INFORMATION SUPPLIED below:

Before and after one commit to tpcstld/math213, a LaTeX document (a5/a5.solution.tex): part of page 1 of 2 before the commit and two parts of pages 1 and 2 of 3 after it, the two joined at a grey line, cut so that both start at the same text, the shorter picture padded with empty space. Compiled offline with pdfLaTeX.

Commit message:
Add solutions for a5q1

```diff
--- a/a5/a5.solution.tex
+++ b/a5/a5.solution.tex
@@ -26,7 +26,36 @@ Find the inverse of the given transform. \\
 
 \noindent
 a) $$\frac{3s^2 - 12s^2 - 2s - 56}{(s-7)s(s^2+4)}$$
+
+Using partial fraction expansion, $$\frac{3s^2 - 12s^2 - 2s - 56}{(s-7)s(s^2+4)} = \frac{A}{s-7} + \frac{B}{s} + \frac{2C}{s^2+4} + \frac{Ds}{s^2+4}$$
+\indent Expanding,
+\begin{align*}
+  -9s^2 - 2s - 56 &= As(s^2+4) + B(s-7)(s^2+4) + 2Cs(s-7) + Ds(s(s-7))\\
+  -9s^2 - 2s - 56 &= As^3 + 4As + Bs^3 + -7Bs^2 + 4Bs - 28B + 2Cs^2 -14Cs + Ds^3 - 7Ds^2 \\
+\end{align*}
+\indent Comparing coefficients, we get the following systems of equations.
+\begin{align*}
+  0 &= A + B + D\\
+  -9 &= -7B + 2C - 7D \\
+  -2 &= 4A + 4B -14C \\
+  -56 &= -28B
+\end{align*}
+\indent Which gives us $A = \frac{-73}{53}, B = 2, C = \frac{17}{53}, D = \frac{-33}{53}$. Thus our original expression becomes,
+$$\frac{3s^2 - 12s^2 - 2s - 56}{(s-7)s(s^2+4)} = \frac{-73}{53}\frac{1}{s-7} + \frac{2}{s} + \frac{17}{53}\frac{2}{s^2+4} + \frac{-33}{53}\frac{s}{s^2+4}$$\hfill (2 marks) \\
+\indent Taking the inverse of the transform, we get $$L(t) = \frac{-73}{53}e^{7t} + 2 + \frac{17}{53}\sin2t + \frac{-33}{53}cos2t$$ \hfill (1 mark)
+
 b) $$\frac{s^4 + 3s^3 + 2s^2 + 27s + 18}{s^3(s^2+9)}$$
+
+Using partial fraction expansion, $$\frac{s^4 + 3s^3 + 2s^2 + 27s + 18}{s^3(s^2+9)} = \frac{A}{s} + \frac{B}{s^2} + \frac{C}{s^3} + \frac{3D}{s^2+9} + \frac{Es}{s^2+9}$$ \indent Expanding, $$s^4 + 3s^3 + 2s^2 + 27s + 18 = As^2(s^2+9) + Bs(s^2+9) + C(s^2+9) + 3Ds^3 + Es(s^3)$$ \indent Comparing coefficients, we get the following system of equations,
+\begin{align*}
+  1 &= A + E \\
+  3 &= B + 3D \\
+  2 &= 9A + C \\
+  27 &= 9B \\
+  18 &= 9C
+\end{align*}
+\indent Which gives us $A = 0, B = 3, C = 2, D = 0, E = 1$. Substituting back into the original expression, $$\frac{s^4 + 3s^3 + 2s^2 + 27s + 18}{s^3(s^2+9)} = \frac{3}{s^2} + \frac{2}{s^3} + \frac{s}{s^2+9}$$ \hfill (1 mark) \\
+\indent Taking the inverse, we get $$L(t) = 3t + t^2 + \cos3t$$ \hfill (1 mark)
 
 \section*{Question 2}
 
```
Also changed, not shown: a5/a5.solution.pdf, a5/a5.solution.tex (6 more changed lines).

End of INFORMATION SUPPLIED.
INFORMATION SUPPLIED below:

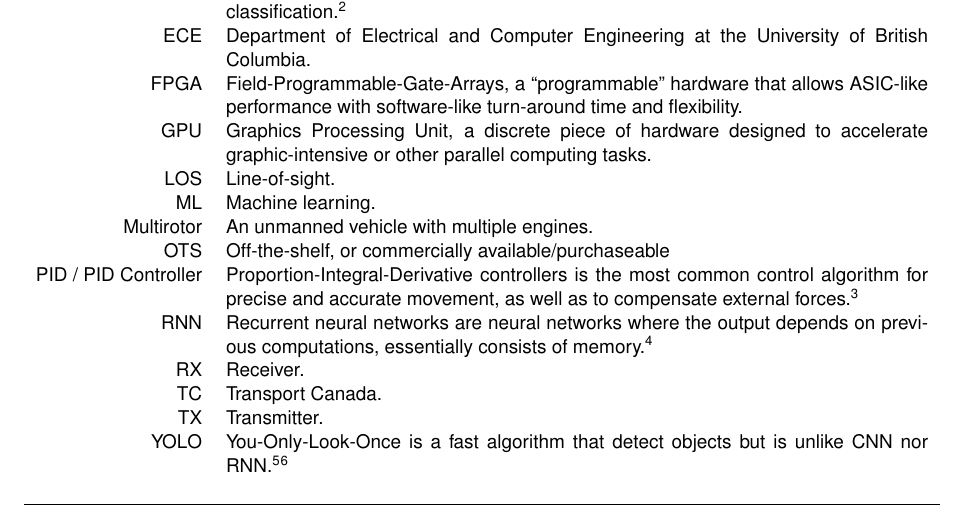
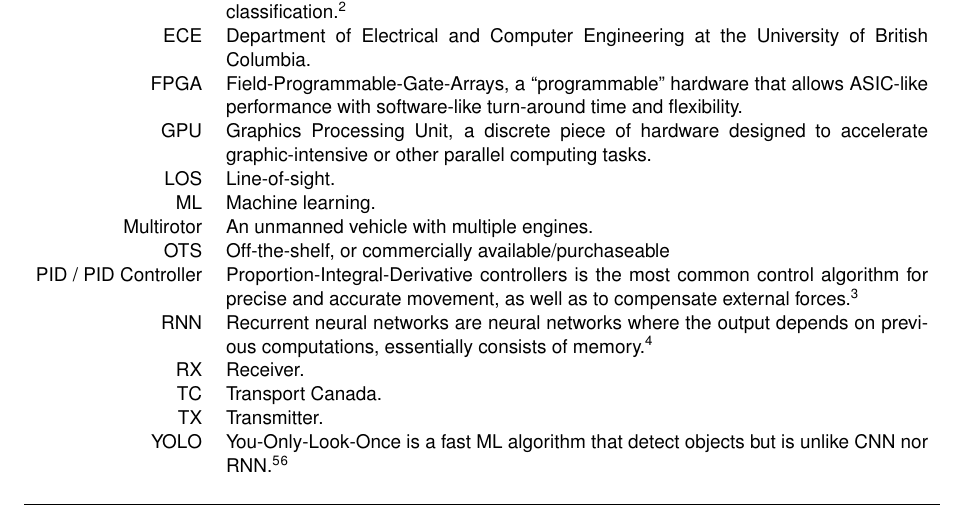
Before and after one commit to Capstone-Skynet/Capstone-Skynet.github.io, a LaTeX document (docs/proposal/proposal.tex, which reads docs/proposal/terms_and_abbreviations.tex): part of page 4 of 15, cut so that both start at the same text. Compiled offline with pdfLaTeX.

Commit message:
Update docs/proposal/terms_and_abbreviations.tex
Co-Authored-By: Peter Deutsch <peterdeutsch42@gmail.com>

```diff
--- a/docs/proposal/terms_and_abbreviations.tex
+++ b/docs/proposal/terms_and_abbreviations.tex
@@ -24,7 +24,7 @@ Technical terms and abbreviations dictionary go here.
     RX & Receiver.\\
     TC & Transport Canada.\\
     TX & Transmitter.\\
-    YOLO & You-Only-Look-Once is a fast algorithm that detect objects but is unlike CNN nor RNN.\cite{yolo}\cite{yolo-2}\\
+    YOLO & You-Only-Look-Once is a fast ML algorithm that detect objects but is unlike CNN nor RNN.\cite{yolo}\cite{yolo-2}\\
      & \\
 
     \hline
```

End of INFORMATION SUPPLIED.

WORK INSTRUCTION:
When a line of the data holds the string "docs", pick it out and copy it.

RESPONSE:
Before and after one commit to Capstone-Skynet/Capstone-Skynet.github.io, a LaTeX document (docs/proposal/proposal.tex, which reads docs/proposal/terms_and_abbreviations.tex): part of page 4 of 15, cut so that both start at the same text. Compiled offline with pdfLaTeX.
Update docs/proposal/terms_and_abbreviations.tex
--- a/docs/proposal/terms_and_abbreviations.tex
+++ b/docs/proposal/terms_and_abbreviations.tex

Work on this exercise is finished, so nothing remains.